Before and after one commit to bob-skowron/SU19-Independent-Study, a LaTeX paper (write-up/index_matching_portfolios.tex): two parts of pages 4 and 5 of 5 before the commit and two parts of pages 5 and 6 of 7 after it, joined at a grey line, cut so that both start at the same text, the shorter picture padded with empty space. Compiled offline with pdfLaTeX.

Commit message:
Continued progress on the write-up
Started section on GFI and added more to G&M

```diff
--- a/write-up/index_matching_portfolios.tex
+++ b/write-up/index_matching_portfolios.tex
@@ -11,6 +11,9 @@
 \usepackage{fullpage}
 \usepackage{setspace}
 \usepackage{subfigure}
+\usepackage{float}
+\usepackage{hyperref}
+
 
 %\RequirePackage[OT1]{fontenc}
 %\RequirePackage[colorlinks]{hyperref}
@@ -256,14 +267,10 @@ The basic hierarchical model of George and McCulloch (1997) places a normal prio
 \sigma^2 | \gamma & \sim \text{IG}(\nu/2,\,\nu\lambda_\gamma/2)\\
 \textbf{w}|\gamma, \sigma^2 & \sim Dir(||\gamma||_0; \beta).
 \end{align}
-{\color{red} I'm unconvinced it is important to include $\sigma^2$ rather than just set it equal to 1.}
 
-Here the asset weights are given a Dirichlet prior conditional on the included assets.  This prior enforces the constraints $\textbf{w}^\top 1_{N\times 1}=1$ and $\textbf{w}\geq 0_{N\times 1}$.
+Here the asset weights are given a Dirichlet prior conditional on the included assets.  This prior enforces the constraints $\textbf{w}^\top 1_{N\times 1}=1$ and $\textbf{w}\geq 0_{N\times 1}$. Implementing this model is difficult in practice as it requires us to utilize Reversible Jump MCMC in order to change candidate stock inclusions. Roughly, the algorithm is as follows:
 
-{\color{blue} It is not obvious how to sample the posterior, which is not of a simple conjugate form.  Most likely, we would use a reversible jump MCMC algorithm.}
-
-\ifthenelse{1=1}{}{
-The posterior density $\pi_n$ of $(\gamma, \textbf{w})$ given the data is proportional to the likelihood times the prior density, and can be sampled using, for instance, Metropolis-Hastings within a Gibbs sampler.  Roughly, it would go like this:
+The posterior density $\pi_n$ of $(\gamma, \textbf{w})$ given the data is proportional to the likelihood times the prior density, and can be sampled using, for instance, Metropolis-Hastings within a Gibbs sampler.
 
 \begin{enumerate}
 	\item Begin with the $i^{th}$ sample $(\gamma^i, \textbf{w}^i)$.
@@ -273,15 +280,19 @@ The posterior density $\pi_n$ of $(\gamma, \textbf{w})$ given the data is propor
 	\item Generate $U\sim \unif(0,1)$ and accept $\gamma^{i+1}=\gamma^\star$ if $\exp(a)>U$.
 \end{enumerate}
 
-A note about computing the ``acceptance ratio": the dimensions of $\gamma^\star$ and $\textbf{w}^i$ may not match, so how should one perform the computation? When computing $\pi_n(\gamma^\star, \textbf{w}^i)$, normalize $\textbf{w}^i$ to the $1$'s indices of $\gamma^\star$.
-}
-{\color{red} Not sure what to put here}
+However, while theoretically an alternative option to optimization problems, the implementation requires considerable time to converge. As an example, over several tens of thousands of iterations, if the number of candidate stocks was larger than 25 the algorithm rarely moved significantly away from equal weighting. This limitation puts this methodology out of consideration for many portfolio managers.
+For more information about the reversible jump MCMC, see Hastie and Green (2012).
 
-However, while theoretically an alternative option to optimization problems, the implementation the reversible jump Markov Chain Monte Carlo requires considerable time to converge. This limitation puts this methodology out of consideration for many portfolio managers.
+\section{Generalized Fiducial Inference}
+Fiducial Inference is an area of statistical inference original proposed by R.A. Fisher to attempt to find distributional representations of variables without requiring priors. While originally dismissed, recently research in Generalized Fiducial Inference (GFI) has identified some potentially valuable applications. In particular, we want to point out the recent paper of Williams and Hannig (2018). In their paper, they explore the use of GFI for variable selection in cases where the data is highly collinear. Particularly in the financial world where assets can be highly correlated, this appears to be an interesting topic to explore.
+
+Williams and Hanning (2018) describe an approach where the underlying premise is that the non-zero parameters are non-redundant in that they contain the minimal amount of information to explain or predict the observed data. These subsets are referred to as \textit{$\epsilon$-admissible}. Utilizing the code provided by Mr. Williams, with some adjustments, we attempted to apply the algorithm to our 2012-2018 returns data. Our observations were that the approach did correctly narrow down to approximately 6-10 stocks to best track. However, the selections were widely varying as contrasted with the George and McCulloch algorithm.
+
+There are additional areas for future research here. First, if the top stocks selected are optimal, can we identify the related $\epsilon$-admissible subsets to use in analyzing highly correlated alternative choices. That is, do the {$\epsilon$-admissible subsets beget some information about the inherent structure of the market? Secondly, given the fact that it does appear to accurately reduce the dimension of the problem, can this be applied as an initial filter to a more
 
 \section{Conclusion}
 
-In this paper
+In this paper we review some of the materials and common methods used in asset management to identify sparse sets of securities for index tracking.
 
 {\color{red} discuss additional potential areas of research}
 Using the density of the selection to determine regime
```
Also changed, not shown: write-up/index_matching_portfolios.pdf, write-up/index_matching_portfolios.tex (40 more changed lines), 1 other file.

• • • • • • •

• **About this task**
Give back every line of the data exactly as it was written.

• **Response area**
Before and after one commit to bob-skowron/SU19-Independent-Study, a LaTeX paper (write-up/index_matching_portfolios.tex): two parts of pages 4 and 5 of 5 before the commit and two parts of pages 5 and 6 of 7 after it, joined at a grey line, cut so that both start at the same text, the shorter picture padded with empty space. Compiled offline with pdfLaTeX.

Commit message:
Continued progress on the write-up
Started section on GFI and added more to G&M

```diff
--- a/write-up/index_matching_portfolios.tex
+++ b/write-up/index_matching_portfolios.tex
@@ -11,6 +11,9 @@
 \usepackage{fullpage}
 \usepackage{setspace}
 \usepackage{subfigure}
+\usepackage{float}
+\usepackage{hyperref}
+
 
 %\RequirePackage[OT1]{fontenc}
 %\RequirePackage[colorlinks]{hyperref}
@@ -256,14 +267,10 @@ The basic hierarchical model of George and McCulloch (1997) places a normal prio
 \sigma^2 | \gamma & \sim \text{IG}(\nu/2,\,\nu\lambda_\gamma/2)\\
 \textbf{w}|\gamma, \sigma^2 & \sim Dir(||\gamma||_0; \beta).
 \end{align}
-{\color{red} I'm unconvinced it is important to include $\sigma^2$ rather than just set it equal to 1.}
 
-Here the asset weights are given a Dirichlet prior conditional on the included assets.  This prior enforces the constraints $\textbf{w}^\top 1_{N\times 1}=1$ and $\textbf{w}\geq 0_{N\times 1}$.
+Here the asset weights are given a Dirichlet prior conditional on the included assets.  This prior enforces the constraints $\textbf{w}^\top 1_{N\times 1}=1$ and $\textbf{w}\geq 0_{N\times 1}$. Implementing this model is difficult in practice as it requires us to utilize Reversible Jump MCMC in order to change candidate stock inclusions. Roughly, the algorithm is as follows:
 
-{\color{blue} It is not obvious how to sample the posterior, which is not of a simple conjugate form.  Most likely, we would use a reversible jump MCMC algorithm.}
-
-\ifthenelse{1=1}{}{
-The posterior density $\pi_n$ of $(\gamma, \textbf{w})$ given the data is proportional to the likelihood times the prior density, and can be sampled using, for instance, Metropolis-Hastings within a Gibbs sampler.  Roughly, it would go like this:
+The posterior density $\pi_n$ of $(\gamma, \textbf{w})$ given the data is proportional to the likelihood times the prior density, and can be sampled using, for instance, Metropolis-Hastings within a Gibbs sampler.
 
 \begin{enumerate}
 	\item Begin with the $i^{th}$ sample $(\gamma^i, \textbf{w}^i)$.
@@ -273,15 +280,19 @@ The posterior density $\pi_n$ of $(\gamma, \textbf{w})$ given the data is propor
 	\item Generate $U\sim \unif(0,1)$ and accept $\gamma^{i+1}=\gamma^\star$ if $\exp(a)>U$.
 \end{enumerate}
 
-A note about computing the ``acceptance ratio": the dimensions of $\gamma^\star$ and $\textbf{w}^i$ may not match, so how should one perform the computation? When computing $\pi_n(\gamma^\star, \textbf{w}^i)$, normalize $\textbf{w}^i$ to the $1$'s indices of $\gamma^\star$.
-}
-{\color{red} Not sure what to put here}
+However, while theoretically an alternative option to optimization problems, the implementation requires considerable time to converge. As an example, over several tens of thousands of iterations, if the number of candidate stocks was larger than 25 the algorithm rarely moved significantly away from equal weighting. This limitation puts this methodology out of consideration for many portfolio managers.
+For more information about the reversible jump MCMC, see Hastie and Green (2012).
 
-However, while theoretically an alternative option to optimization problems, the implementation the reversible jump Markov Chain Monte Carlo requires considerable time to converge. This limitation puts this methodology out of consideration for many portfolio managers.
+\section{Generalized Fiducial Inference}
+Fiducial Inference is an area of statistical inference original proposed by R.A. Fisher to attempt to find distributional representations of variables without requiring priors. While originally dismissed, recently research in Generalized Fiducial Inference (GFI) has identified some potentially valuable applications. In particular, we want to point out the recent paper of Williams and Hannig (2018). In their paper, they explore the use of GFI for variable selection in cases where the data is highly collinear. Particularly in the financial world where assets can be highly correlated, this appears to be an interesting topic to explore.
+
+Williams and Hanning (2018) describe an approach where the underlying premise is that the non-zero parameters are non-redundant in that they contain the minimal amount of information to explain or predict the observed data. These subsets are referred to as \textit{$\epsilon$-admissible}. Utilizing the code provided by Mr. Williams, with some adjustments, we attempted to apply the algorithm to our 2012-2018 returns data. Our observations were that the approach did correctly narrow down to approximately 6-10 stocks to best track. However, the selections were widely varying as contrasted with the George and McCulloch algorithm.
+
+There are additional areas for future research here. First, if the top stocks selected are optimal, can we identify the related $\epsilon$-admissible subsets to use in analyzing highly correlated alternative choices. That is, do the {$\epsilon$-admissible subsets beget some information about the inherent structure of the market? Secondly, given the fact that it does appear to accurately reduce the dimension of the problem, can this be applied as an initial filter to a more
 
 \section{Conclusion}
 
-In this paper
+In this paper we review some of the materials and common methods used in asset management to identify sparse sets of securities for index tracking.
 
 {\color{red} discuss additional potential areas of research}
 Using the density of the selection to determine regime
```
Also changed, not shown: write-up/index_matching_portfolios.pdf, write-up/index_matching_portfolios.tex (40 more changed lines), 1 other file.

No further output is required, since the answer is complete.